"Overrun" is an industry term for the amount of air that's whipped into commercial ice cream. That dense, creamy mouth-feel we all covet in premium brands is the result of about 10-25 percent air in the product. Less expensive ice creams will, as a rule, have more air in them (sometimes as much as 75 percent). Overrun amounts aren't listed on containers, so to make sure you're not getting shafted, we recommend you try this little experiment. Take a pint of fancy ice cream and a pint of value brand ice cream to the produce department and weigh them individually on the hanging scales. Subtract about one and a half ounces from each one to account for the weight of the container. Compare the weight difference (a pint with 25 percent overrun should weigh about 18 ounces) and be amazed! Turns out that pints of Godiva ice cream are more cost effective than buying those sticky plastic tubs of generic goo. In your face, prudence! Who's "frivolous" and "living beyond her means" now?
You and your family own seven Pudge Brothers Pizza joints. What made you decide to get involved with Ben and Jerry's ice cream?

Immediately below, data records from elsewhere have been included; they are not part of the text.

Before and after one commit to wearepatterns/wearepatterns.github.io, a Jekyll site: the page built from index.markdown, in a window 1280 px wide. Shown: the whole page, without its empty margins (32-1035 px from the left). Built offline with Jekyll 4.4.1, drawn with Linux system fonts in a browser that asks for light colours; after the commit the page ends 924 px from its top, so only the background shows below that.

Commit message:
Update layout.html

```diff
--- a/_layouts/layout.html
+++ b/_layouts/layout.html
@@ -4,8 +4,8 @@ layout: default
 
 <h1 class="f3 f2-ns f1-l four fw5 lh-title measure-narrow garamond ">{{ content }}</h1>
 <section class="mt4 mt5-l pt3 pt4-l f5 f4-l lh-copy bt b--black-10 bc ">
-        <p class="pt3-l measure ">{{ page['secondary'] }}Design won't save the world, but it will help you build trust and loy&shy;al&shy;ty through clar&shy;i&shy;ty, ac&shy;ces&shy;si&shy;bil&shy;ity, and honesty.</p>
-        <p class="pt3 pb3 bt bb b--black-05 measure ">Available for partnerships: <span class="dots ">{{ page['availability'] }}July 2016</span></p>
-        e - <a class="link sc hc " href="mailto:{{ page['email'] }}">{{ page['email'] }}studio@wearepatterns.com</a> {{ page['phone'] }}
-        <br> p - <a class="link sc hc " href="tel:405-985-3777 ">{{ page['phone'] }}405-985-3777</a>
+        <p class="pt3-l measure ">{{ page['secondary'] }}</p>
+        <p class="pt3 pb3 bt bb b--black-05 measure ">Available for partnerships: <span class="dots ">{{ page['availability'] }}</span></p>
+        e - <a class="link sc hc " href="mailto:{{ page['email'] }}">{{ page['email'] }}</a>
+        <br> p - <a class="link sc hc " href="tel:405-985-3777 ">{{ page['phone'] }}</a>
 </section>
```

Whether you’re more familiar with the French Riviera or the French Quarter, there are plenty of places in Albuquerque to get a taste of authentic French cuisine. Read Hosho McCreesh’s review of Le Quiche Parisienne in this issue, and check out these other restaurants in the city that will cater to your wanderlust and make you feel, if only for the evening, that you’re dining in the City of Lights. Bon appetit, mes amis.